The River Thames Scheme
Defra/Environment Agency ‘The River Thames Scheme will reduce flood risk to people living and working near the Thames. It will enhance the resilience of nationally important infrastructure, contribute to a vibrant local economy and create many recreational opportunities.
Between 2020 and 2025 the Environment Agency will build a new flood channel alongside the River Thames to reduce flood risk to properties in communities in Datchet, Wraysbury, Egham, Staines, Chertsey, Shepperton, Weybridge, Sunbury, Moseley, Thames Ditton, Kingston and Teddington.
The channel will be built in 3 sections and includes widening of the Desborough Cut and increasing the capacity of weirs at Sunbury, Moseley and Teddington by installing additional weir gates.
15,000 homes and 2,400 business will be better protected from flooding. Road, rail, power and water networks will be more resilient. 106 hectares of new public open space and 23km of new pathways will be created, as well as improving biodiversity for wildlife through the creation of 250 hectares of new habitat.
Construction of the new channel gives the opportunity to create habitats for wildlife and recreation activities including walking, cycling, boating and angling.
As development work continues, the Environment Agency are working with communities between Datchet and Teddington to increase their resilience to flooding. This includes working with emergency services, local councils and other organisations to co-ordinate their response during major floods.
Read the latest news stories about the River Thames Scheme.
Funding announced Surrey County Council’s cabinet is set to agree £270 million of funding for long term flood risk management work across Surrey to protect homes and roads. This includes a contribution to the River Thames Scheme providing the confidence needed to proceed with the next steps of the scheme’s delivery.
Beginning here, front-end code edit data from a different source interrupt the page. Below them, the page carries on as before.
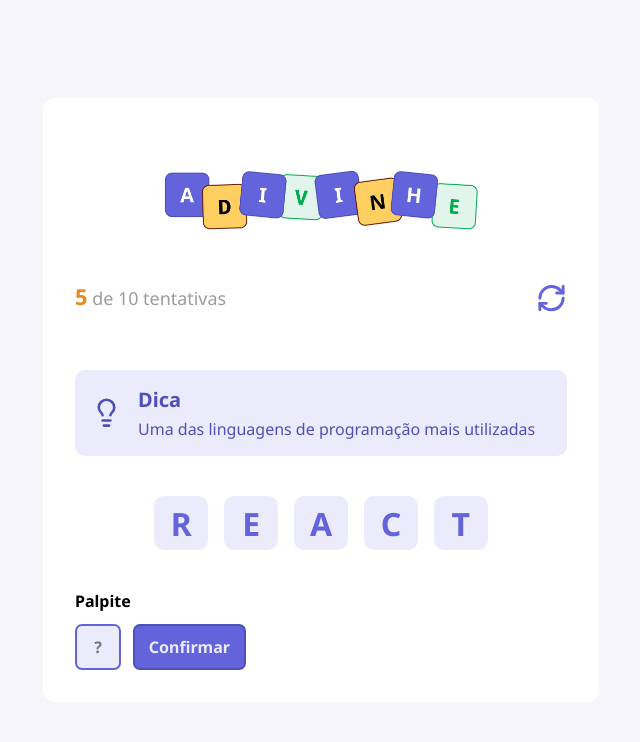
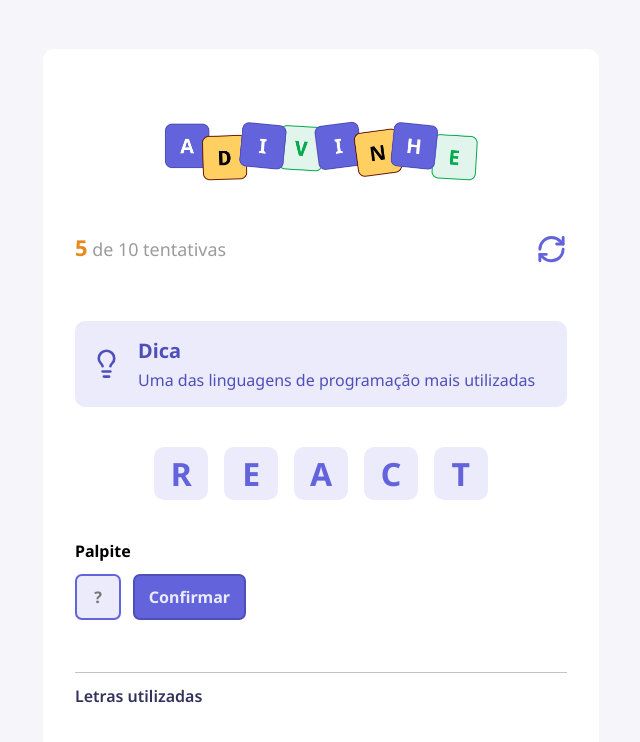
Before and after one commit to Erick-A-Martins/guessword-react, a React (Vite) app: page / in a window 1280 px wide. Shown: the top 742 px of the page, without its empty margins (319-959 px from the left). Built offline with nearby package versions, Linux system fonts and the light colour scheme.

Commit message:
feat: add LettersUsed component

```diff
--- a/src/App.tsx
+++ b/src/App.tsx
@@ -2,6 +2,7 @@
 import { Tip } from "./components/Tip";
 import { Letter } from "./components/Letter";
 import { Button } from "./components/Button";
+import { LettersUsed } from "./components/LettersUsed";
 import { Input } from "./components/Input";import styles from "./app.module.css";
 
 export default function App(){
@@ -31,6 +32,8 @@
                     <Input autoFocus maxLength={1} placeholder="?" />
                     <Button title="Confirmar" />
                 </div>
+
+                <LettersUsed />
             </main>
         </div>
     )
--- /dev/null
+++ b/src/components/LettersUsed/index.tsx
@@ -0,0 +1,11 @@
+import styles from "./styles.module.css";
+
+// type Props
+
+export function LettersUsed(){
+    return (
+        <div className={styles.lettersUsed}>
+            <h5>Letras utilizadas</h5>
+        </div>
+    )
+}
--- /dev/null
+++ b/src/components/LettersUsed/styles.module.css
@@ -0,0 +1,12 @@
+.lettersUsed {
+    width: 100%;
+    margin-top: 3.25rem;
+    border-top: 1px solid #c3c3c3;
+}
+
+.lettersUsed > h5 {
+    color: #32325f;
+    font-size: 1rem;
+    font-weight: 600;
+    margin: 0.75rem 0;
+}
```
This will include requesting approval from HM Treasury and development of applications for the statutory consents required to enable the schemes construction.’ Click here to read more